 (ĕt′ə-mə-lŏj′ĭ-kəl) also et·y·mo·log·ic (-lŏj′ĭk)
adj.
Of or relating to etymology or based on the principles of etymology.

et′y·mo·log′i·cal·ly adv.
American Heritage® Dictionary of the English Language, Fifth Edition. Copyright © 2016 by Houghton Mifflin Harcourt Publishing Company. Published by Houghton Mifflin Harcourt Publishing Company. All rights reserved.
Translations

etymologically

[ˌetɪməˈlɒdʒɪkəlɪ] ADVetimológicamente
Collins Spanish Dictionary - Complete and Unabridged 8th Edition 2005 © William Collins Sons & Co. Ltd. 1971, 1988 © HarperCollins Publishers 1992, 1993, 1996, 1997, 2000, 2003, 2005

etymologically

[ˌɛtɪməˈlɒdʒɪklɪ] advetimologicamente
Collins Italian Dictionary 1st Edition © HarperCollins Publishers 1995
References in classic literature ?
Etymologically, the word means unbeliever, and its present signification may be regarded as theology's noblest contribution to the development of our language.
Etymologically, one would be justified if one thought that populism was about unity.
In Dholuo, then, ich is etymologically related to iye, which translates as "inside" or "within".But in writing, the Luo word ich might strike a German simply as "I" whenever the German is visiting Nyanza, the land of Kenya's Dholuo speakers.
These three homophones have three different meanings yet all are related etymologically.
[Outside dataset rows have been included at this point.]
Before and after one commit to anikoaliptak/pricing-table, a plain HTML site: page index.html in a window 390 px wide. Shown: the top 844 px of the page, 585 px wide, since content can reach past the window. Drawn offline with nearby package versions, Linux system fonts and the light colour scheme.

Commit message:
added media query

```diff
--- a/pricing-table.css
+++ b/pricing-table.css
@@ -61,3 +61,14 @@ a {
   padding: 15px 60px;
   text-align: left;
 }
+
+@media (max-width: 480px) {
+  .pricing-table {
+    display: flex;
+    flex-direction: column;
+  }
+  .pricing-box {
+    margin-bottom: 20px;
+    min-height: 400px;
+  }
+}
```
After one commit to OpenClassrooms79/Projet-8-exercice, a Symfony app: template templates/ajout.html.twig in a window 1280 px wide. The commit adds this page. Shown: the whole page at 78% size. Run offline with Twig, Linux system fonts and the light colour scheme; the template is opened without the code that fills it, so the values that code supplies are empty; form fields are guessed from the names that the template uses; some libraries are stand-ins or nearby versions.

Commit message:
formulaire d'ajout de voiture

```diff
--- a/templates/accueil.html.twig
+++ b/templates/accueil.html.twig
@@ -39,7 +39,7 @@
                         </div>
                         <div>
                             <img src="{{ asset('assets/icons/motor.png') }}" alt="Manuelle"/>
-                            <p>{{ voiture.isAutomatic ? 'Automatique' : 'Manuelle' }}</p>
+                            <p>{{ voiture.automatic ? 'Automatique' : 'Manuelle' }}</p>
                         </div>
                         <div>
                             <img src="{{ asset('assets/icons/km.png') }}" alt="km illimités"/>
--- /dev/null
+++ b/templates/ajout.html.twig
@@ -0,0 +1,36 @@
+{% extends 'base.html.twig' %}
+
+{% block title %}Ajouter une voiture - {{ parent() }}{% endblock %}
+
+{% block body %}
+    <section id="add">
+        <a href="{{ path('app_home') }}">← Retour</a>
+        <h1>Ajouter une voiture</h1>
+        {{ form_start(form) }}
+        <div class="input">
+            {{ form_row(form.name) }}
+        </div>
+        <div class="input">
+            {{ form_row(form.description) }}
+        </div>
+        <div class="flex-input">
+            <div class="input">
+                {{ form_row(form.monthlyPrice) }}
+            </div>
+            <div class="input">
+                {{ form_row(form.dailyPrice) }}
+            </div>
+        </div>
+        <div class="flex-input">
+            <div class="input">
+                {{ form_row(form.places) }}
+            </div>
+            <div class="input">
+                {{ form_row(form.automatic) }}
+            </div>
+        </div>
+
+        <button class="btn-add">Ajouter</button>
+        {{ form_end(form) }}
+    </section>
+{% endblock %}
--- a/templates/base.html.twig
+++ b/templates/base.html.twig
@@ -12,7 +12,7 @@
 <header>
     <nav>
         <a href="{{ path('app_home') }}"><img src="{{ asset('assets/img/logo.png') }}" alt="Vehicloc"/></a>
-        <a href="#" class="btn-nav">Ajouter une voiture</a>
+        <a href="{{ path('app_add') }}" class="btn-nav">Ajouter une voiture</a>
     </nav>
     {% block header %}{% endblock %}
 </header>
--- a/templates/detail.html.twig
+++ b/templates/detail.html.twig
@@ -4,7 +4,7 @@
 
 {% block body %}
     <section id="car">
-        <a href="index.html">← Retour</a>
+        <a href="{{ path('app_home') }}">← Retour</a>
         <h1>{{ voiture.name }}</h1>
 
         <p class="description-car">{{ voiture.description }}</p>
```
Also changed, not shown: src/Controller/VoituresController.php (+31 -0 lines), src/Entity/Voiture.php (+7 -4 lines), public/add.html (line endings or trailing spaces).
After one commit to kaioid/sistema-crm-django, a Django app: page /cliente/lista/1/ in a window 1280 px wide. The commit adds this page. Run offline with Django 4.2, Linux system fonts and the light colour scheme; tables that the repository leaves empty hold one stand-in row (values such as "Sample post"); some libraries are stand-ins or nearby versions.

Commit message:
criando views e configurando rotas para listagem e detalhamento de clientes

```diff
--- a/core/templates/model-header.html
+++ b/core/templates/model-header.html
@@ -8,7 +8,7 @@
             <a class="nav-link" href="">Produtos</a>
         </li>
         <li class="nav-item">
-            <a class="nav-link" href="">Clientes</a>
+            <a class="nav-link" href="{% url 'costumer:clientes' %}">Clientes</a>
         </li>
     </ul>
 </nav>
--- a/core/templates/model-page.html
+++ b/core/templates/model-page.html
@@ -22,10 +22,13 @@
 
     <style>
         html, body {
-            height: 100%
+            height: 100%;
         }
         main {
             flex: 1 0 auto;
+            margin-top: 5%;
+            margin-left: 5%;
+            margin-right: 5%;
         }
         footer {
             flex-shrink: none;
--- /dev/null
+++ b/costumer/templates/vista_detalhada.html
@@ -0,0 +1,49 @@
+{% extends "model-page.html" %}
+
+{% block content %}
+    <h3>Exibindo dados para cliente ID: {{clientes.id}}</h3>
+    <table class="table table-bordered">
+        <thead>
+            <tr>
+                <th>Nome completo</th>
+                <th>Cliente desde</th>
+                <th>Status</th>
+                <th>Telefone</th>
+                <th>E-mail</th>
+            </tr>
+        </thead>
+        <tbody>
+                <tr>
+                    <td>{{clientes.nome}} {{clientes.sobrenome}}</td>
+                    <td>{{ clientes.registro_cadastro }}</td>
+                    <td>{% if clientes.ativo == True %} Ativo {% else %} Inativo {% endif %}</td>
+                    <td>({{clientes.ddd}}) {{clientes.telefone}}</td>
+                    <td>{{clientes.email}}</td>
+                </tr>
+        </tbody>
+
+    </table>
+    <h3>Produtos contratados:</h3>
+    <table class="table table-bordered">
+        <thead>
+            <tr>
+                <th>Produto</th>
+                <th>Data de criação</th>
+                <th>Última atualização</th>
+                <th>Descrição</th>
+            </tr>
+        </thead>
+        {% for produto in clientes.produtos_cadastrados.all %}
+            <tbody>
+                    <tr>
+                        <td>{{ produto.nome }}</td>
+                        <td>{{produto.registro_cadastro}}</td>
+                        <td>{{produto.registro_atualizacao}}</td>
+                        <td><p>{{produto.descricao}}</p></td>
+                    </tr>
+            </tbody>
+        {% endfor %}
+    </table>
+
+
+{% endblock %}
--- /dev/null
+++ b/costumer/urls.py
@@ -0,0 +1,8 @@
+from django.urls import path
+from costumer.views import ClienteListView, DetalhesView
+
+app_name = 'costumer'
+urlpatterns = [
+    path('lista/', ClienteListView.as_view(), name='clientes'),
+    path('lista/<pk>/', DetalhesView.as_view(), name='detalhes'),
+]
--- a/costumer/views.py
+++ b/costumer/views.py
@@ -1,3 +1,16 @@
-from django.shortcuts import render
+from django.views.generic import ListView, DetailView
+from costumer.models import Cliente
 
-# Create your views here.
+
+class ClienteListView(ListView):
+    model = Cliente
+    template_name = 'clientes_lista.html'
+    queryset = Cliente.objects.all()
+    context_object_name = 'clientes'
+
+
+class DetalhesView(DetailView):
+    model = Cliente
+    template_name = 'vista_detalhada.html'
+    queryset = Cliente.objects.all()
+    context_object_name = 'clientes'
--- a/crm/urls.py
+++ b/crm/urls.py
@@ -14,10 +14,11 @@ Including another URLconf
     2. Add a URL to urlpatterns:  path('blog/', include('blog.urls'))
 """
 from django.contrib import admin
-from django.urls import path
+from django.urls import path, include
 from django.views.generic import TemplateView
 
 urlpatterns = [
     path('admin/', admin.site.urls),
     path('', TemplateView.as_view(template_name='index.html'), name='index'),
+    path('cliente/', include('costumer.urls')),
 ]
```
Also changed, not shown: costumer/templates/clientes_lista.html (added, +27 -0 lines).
Unique?
(2.) Here names are included that are only etymologically classifiable as such: Daryaw, Zardrust, etc.
In this moment in time, we should just realize that the study of psychology, etymologically speaking, is exactly the same as the study of the spirit, of that "fluctuating" which is the foundation of everything that exists and of which, according to science, we are aware for only about 4%.
Etymologically, integrity, a Latin adjective called integer, means whole or complete.
We of the Spear-Danes in days-of-yore" - but, as McWhorter points out, "What", although it is cognate with (etymologically linked to) Hwaet, makes no sense to modern English ears, and is therefore a poor translation.
"Etymologically, the pronunciation of 'quinoa' is really interesting.
Perhaps, but if there is something conservative about Brassai's gesture, his translation also makes perfect sense: Texture and textile, after all, are etymologically bound together, and these works take great pleasure in sussing out the connection.